■ Source records:

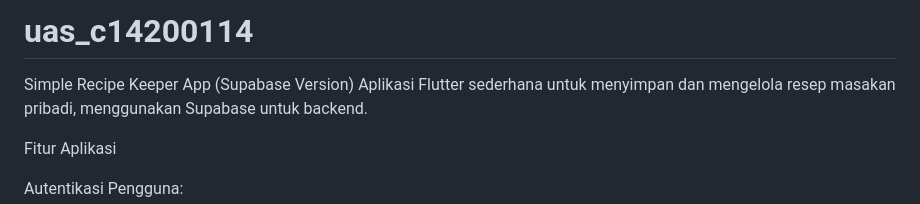
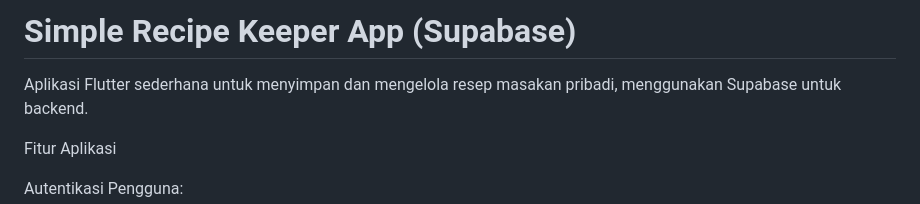
Before and after one commit to gregoriussambirin/uas_ambw_c14200114, a Markdown page: README.md, the part around the change. Drawn GitHub-style.

Commit message:
sixth commit

```diff
--- a/README.md
+++ b/README.md
@@ -1,6 +1,5 @@
-# uas_c14200114
+# Simple Recipe Keeper App (Supabase)
 
-Simple Recipe Keeper App (Supabase Version)
 Aplikasi Flutter sederhana untuk menyimpan dan mengelola resep masakan pribadi, menggunakan Supabase untuk backend.
 
 Fitur Aplikasi
```
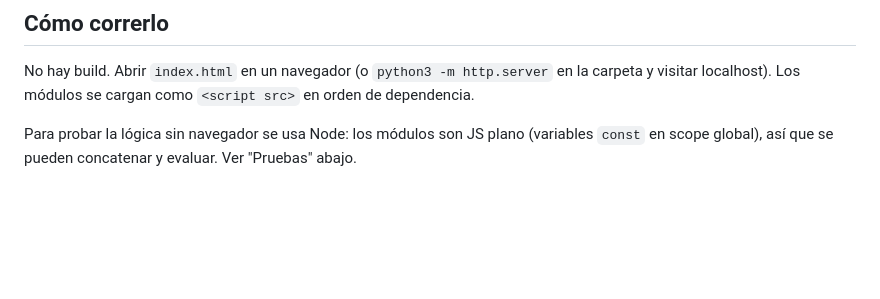
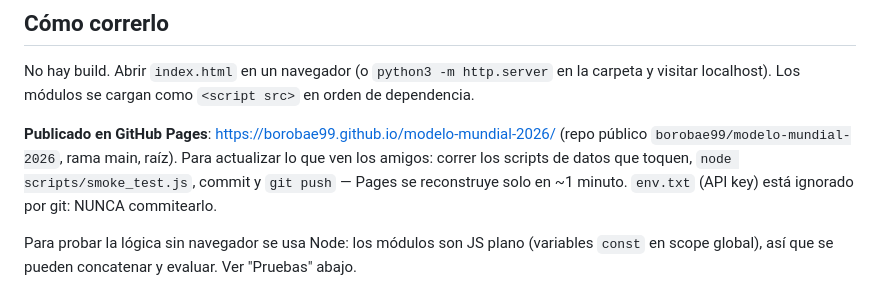
Before and after one commit to borobae99/modelo-mundial-2026, a Markdown page: CLAUDE.md, the part around the change. GitHub-like rendering; blank space fills up the shorter version.

Commit message:
Documentar publicacion en GitHub Pages y flujo de actualizacion
Co-Authored-By: Claude Opus 4.8 <noreply@anthropic.com>

```diff
--- a/CLAUDE.md
+++ b/CLAUDE.md
@@ -20,6 +20,12 @@ Preferencia explícita: **no usar emojis** en código ni en texto.
 
 No hay build. Abrir `index.html` en un navegador (o `python3 -m http.server` en la carpeta
 y visitar localhost). Los módulos se cargan como `<script src>` en orden de dependencia.
+
+**Publicado en GitHub Pages**: https://borobae99.github.io/modelo-mundial-2026/ (repo público
+`borobae99/modelo-mundial-2026`, rama main, raíz). Para actualizar lo que ven los amigos:
+correr los scripts de datos que toquen, `node scripts/smoke_test.js`, commit y `git push` —
+Pages se reconstruye solo en ~1 minuto. `env.txt` (API key) está ignorado por git: NUNCA
+commitearlo.
 
 Para probar la lógica sin navegador se usa Node: los módulos son JS plano (variables `const`
 en scope global), así que se pueden concatenar y evaluar. Ver "Pruebas" abajo.
```
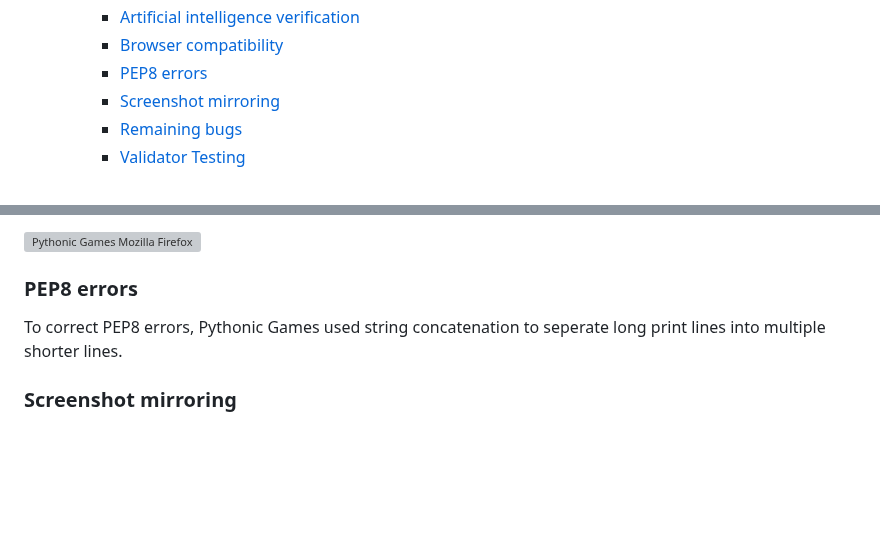
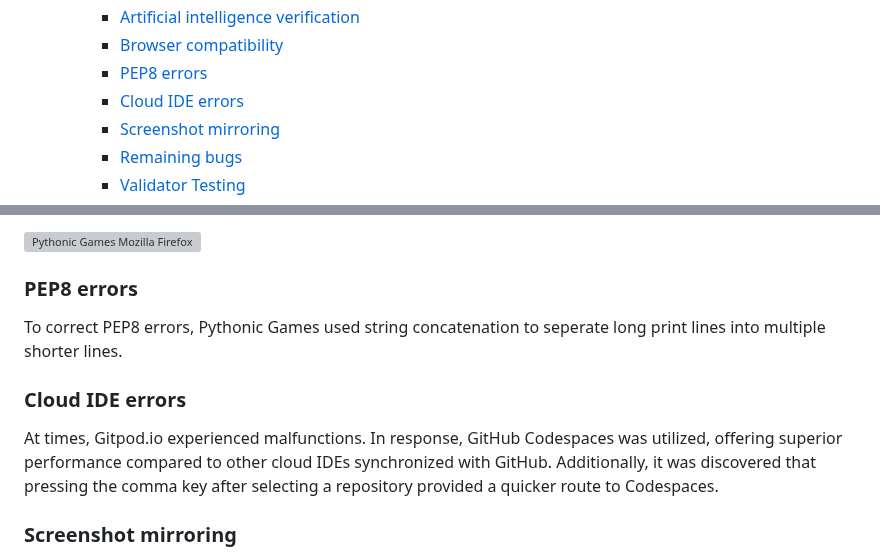
Before and after one commit to linobollansee/pythonic-games, a Markdown page: README.md, 2 parts joined by grey strips. GitHub-like rendering; blank space fills up the shorter version; grey boxes are pictures that could not be loaded.

Commit message:
Add cloud IDE errors to README.md

```diff
--- a/README.md
+++ b/README.md
@@ -30,6 +30,7 @@
     - [Artificial intelligence verification](#artificial-intelligence-verification)
     - [Browser compatibility](#browser-compatibility)
     - [PEP8 errors](#pep8-errors)
+    - [Cloud IDE errors](#cloud-ide-errors)
     - [Screenshot mirroring](#screenshot-mirroring)
     - [Remaining bugs](#remaining-bugs)
     - [Validator Testing](#validator-testing)
@@ -282,6 +283,10 @@ Mozilla Firefox 124.0.1 (64-bit)
 
 To correct PEP8 errors, Pythonic Games used string concatenation to seperate long print lines into multiple shorter lines.
 
+### Cloud IDE errors
+
+At times, Gitpod.io experienced malfunctions. In response, GitHub Codespaces was utilized, offering superior performance compared to other cloud IDEs synchronized with GitHub. Additionally, it was discovered that pressing the comma key after selecting a repository provided a quicker route to Codespaces.
+
 ### Screenshot mirroring
 
 Remark: Pythonic Games has undergone thorough testing. However, due to numerous test image screenshots mirroring those already present in existing features, they will not be replicated here.
```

■ What is expected:
Repeat all of the data above word for word, minus the pictures.

■ Solution for this problem:
Before and after one commit to gregoriussambirin/uas_ambw_c14200114, a Markdown page: README.md, the part around the change. Drawn GitHub-style.

Commit message:
sixth commit

```diff
--- a/README.md
+++ b/README.md
@@ -1,6 +1,5 @@
-# uas_c14200114
+# Simple Recipe Keeper App (Supabase)
 
-Simple Recipe Keeper App (Supabase Version)
 Aplikasi Flutter sederhana untuk menyimpan dan mengelola resep masakan pribadi, menggunakan Supabase untuk backend.
 
 Fitur Aplikasi
```
Before and after one commit to borobae99/modelo-mundial-2026, a Markdown page: CLAUDE.md, the part around the change. GitHub-like rendering; blank space fills up the shorter version.

Commit message:
Documentar publicacion en GitHub Pages y flujo de actualizacion
Co-Authored-By: Claude Opus 4.8 <noreply@anthropic.com>

```diff
--- a/CLAUDE.md
+++ b/CLAUDE.md
@@ -20,6 +20,12 @@ Preferencia explícita: **no usar emojis** en código ni en texto.
 
 No hay build. Abrir `index.html` en un navegador (o `python3 -m http.server` en la carpeta
 y visitar localhost). Los módulos se cargan como `<script src>` en orden de dependencia.
+
+**Publicado en GitHub Pages**: https://borobae99.github.io/modelo-mundial-2026/ (repo público
+`borobae99/modelo-mundial-2026`, rama main, raíz). Para actualizar lo que ven los amigos:
+correr los scripts de datos que toquen, `node scripts/smoke_test.js`, commit y `git push` —
+Pages se reconstruye solo en ~1 minuto. `env.txt` (API key) está ignorado por git: NUNCA
+commitearlo.
 
 Para probar la lógica sin navegador se usa Node: los módulos son JS plano (variables `const`
 en scope global), así que se pueden concatenar y evaluar. Ver "Pruebas" abajo.
```
Before and after one commit to linobollansee/pythonic-games, a Markdown page: README.md, 2 parts joined by grey strips. GitHub-like rendering; blank space fills up the shorter version; grey boxes are pictures that could not be loaded.

Commit message:
Add cloud IDE errors to README.md

```diff
--- a/README.md
+++ b/README.md
@@ -30,6 +30,7 @@
     - [Artificial intelligence verification](#artificial-intelligence-verification)
     - [Browser compatibility](#browser-compatibility)
     - [PEP8 errors](#pep8-errors)
+    - [Cloud IDE errors](#cloud-ide-errors)
     - [Screenshot mirroring](#screenshot-mirroring)
     - [Remaining bugs](#remaining-bugs)
     - [Validator Testing](#validator-testing)
@@ -282,6 +283,10 @@ Mozilla Firefox 124.0.1 (64-bit)
 
 To correct PEP8 errors, Pythonic Games used string concatenation to seperate long print lines into multiple shorter lines.
 
+### Cloud IDE errors
+
+At times, Gitpod.io experienced malfunctions. In response, GitHub Codespaces was utilized, offering superior performance compared to other cloud IDEs synchronized with GitHub. Additionally, it was discovered that pressing the comma key after selecting a repository provided a quicker route to Codespaces.
+
 ### Screenshot mirroring
 
 Remark: Pythonic Games has undergone thorough testing. However, due to numerous test image screenshots mirroring those already present in existing features, they will not be replicated here.
```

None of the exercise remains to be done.